In advanced metrics, he finished fourth in DRS and 10th in UZR among those 10 players. So the numbers really don’t back up the assertion that Altuve should be a finalist for the Gold Glove.
Chicago’s Yolmer Sanchez led the league in both DRS and UZR at the position. The third finalist, New York’s DJ LeMahieu, spent a good portion of the season being moved around the diamond, so his numbers are a bit skewed. I’d expect Sanchez to come away with the award.
Alex Bregman – 3B
Bregman has long been viewed as a solid defender by Astros fans, so it’s about time he gets added to the list of finalists. Unfortunately for him, he’s going up against Oakland’s defensive whiz Matt Chapman, so his chances are slim.
Among the 12 players with 700 innings at the position, Bregman finished fourth in fielding percentage and tied for second in fewest errors. He was second in DRS and 7th in UZR, so he’s certainly deserving of being a finalist.
But Chapman led the advanced metrics categories by a wide margin, and he’s easily one of the top five defensive players in the game regardless of position. I’d be shocked if he doesn’t win his second straight Gold Glove.
Josh Reddick – RF
The three finalists in right field — Reddick, Boston’s Mookie Betts and LA’s Kole Calhoun — were also top three in the league in innings played at the position, so we can cut down our comparison to just these three.
Reddick was second in errors and tied for second in fielding percentage. He finished second in DRS and third in UZR, but Betts was the leader in all of these categories. Aaron Judge actually led the league in DRS and finished second in UZR at the position, but missed significant time with injury.
Reddick won his previous Gold Glove in 2012, and while he’s put up another solid season in the field, Betts should be the runaway winner and get his fourth straight award.
Zack Greinke – P (NL)
Greinke has won five straight Gold Glove Awards and is looking for his sixth. He was nominated for the NL award as he spent the majority of the season with the Diamondbacks prior to his trade to the Astros.
Among the three finalists (the others being St. Louis’ Jack Flaherty and Philly’s Aaron Nola), Greinke was second in DRS. He had the most putouts despite playing significantly fewer innings, but he was also the only one to record an error this season.
The fact that he was named a finalist is a testament to how good he is, but I would expect one of the other finalists to come away with the trophy.
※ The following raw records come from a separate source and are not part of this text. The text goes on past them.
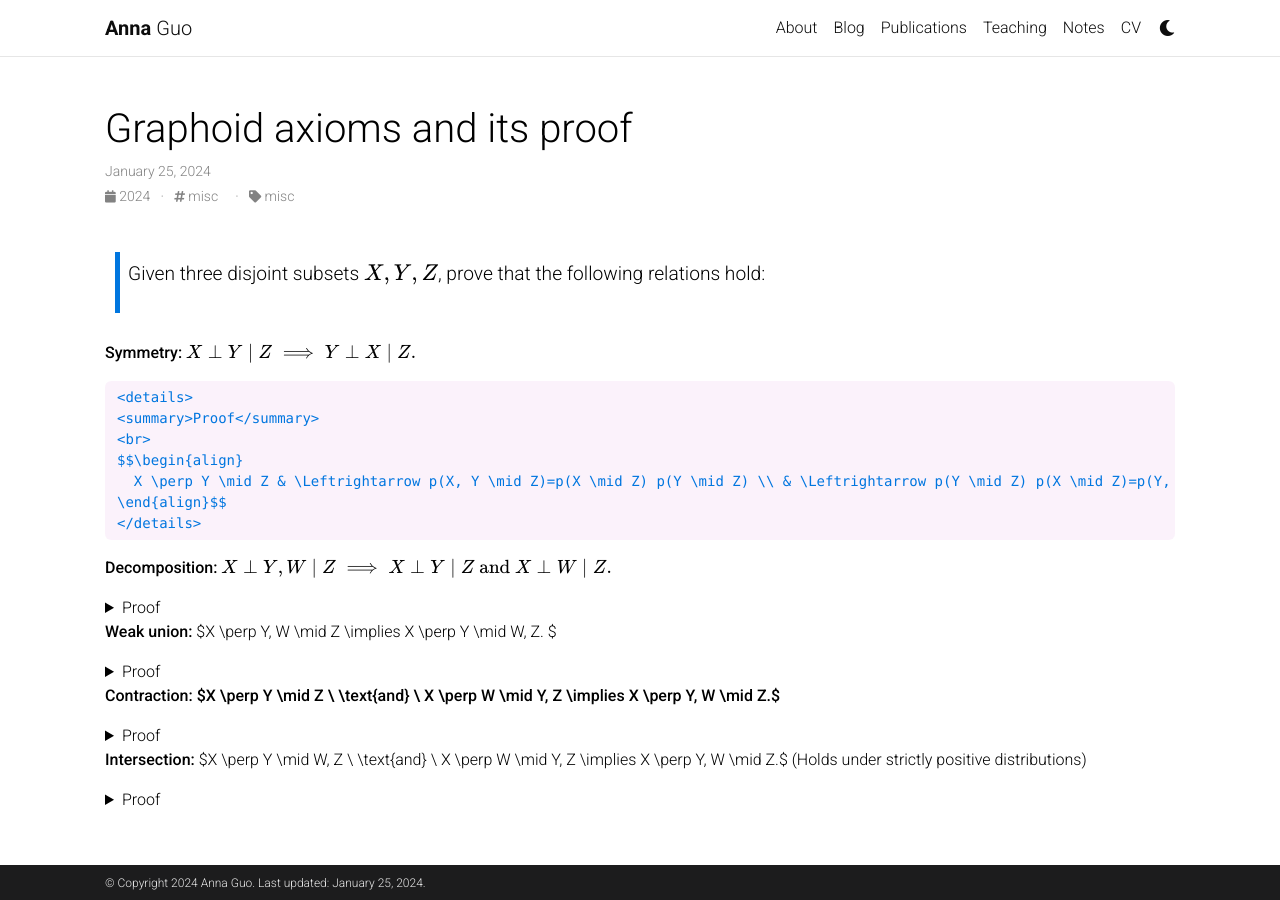
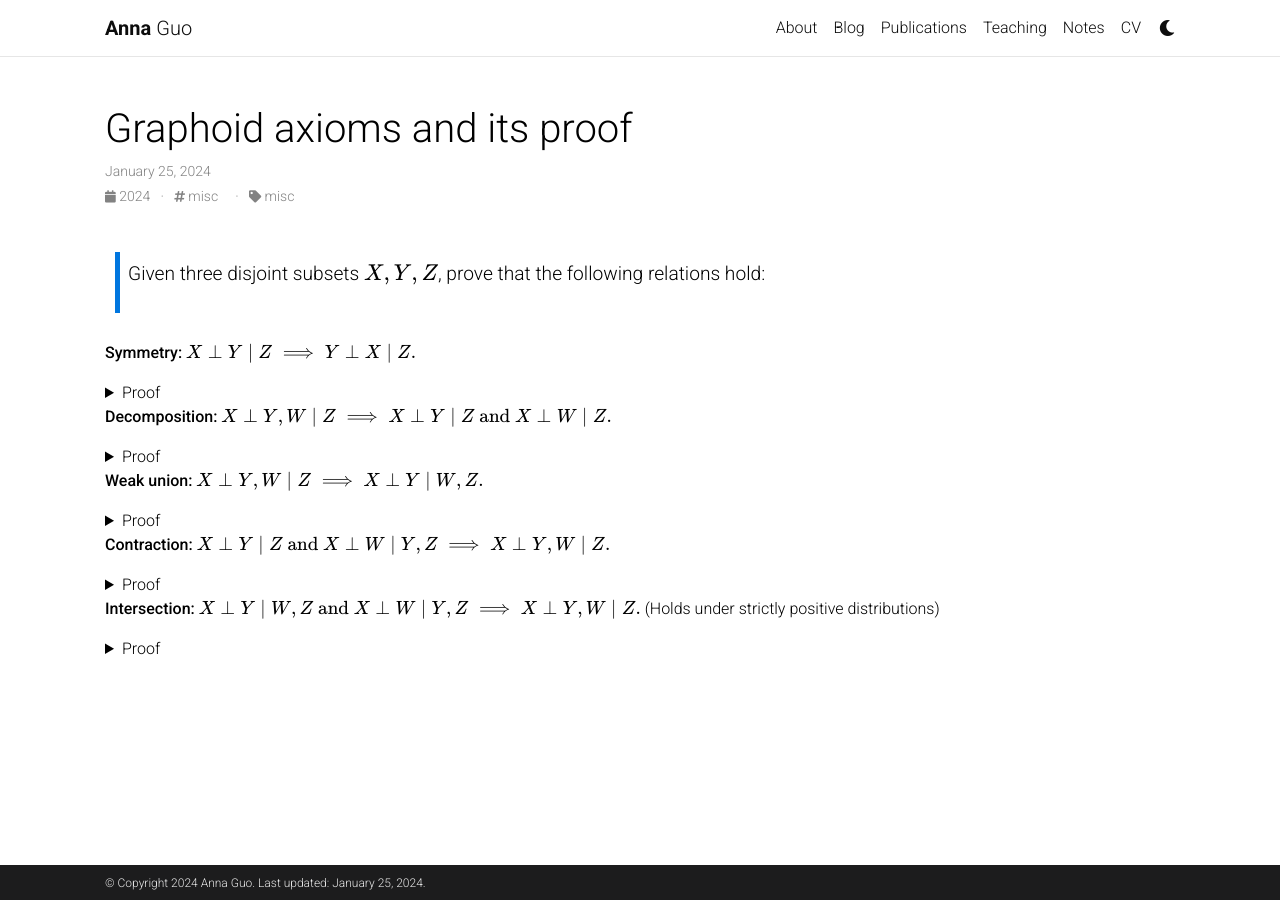
Before and after one commit to annaguo-bios/annaguo-bios.github.io, a Jekyll site: the page built from _posts/2024-01-25-graphoid-axiom.md, in a window 1280 px wide. Built offline with Jekyll 4.4.1, drawn with Linux system fonts in a browser that asks for light colours; comment, search, counter and statistics services are not loaded; a style sheet for code colours, icons or effects is not loaded.

Commit message:
Update 2024-01-25-graphoid-axiom.md
fixed the dropdown

````diff
--- a/_posts/2024-01-25-graphoid-axiom.md
+++ b/_posts/2024-01-25-graphoid-axiom.md
@@ -10,9 +10,10 @@ related_posts: false
 
 >Given three disjoint subsets $$X, Y, Z$$, prove that the following relations hold:
 
+
+
 **Symmetry:** $$X \perp Y \mid Z  \implies Y \perp X \mid Z.$$
 
-```
 <details>
 <summary>Proof</summary>
 <br>
@@ -20,7 +21,8 @@ $$\begin{align}
   X \perp Y \mid Z & \Leftrightarrow p(X, Y \mid Z)=p(X \mid Z) p(Y \mid Z) \\ & \Leftrightarrow p(Y \mid Z) p(X \mid Z)=p(Y, X \mid Z) \\ & \Leftrightarrow Y \perp X \mid Z
 \end{align}$$
 </details>
-```
+
+
 
 **Decomposition:** $$X \perp Y, W \mid Z  \implies X \perp Y \mid Z \  \text{and} \ X \perp W \mid Z.$$
 
@@ -36,7 +38,8 @@ $$\begin{align}
   \end{align}$$
 </details>
 
-**Weak union:** $X \perp Y, W \mid Z  \implies X \perp Y \mid W, Z. $
+
+**Weak union:** $$X \perp Y, W \mid Z  \implies X \perp Y \mid W, Z. $$
 
 <details>
 <summary>Proof</summary>
@@ -46,7 +49,8 @@ $$\begin{align}
   \end{align}$$
 </details>
 
-**Contraction:** **$X \perp Y \mid Z \  \text{and} \ X \perp W \mid Y, Z \implies X \perp Y, W \mid Z.$**
+
+**Contraction:** $$X \perp Y \mid Z \  \text{and} \ X \perp W \mid Y, Z \implies X \perp Y, W \mid Z.$$
 
 <details>
 <summary>Proof</summary>
@@ -61,7 +65,8 @@ $$\begin{align}
 	$$
 </details>
 
-**Intersection:** $X \perp Y \mid W, Z \  \text{and} \ X \perp W \mid Y, Z \implies X \perp Y, W \mid Z.$  (Holds under strictly positive distributions)
+
+**Intersection:** $$X \perp Y \mid W, Z \  \text{and} \ X \perp W \mid Y, Z \implies X \perp Y, W \mid Z.$$  (Holds under strictly positive distributions)
 
 <details>
 <summary>Proof</summary>
````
The AL competition should look out for next year, though, because I’d expect Greinke to be in the mix.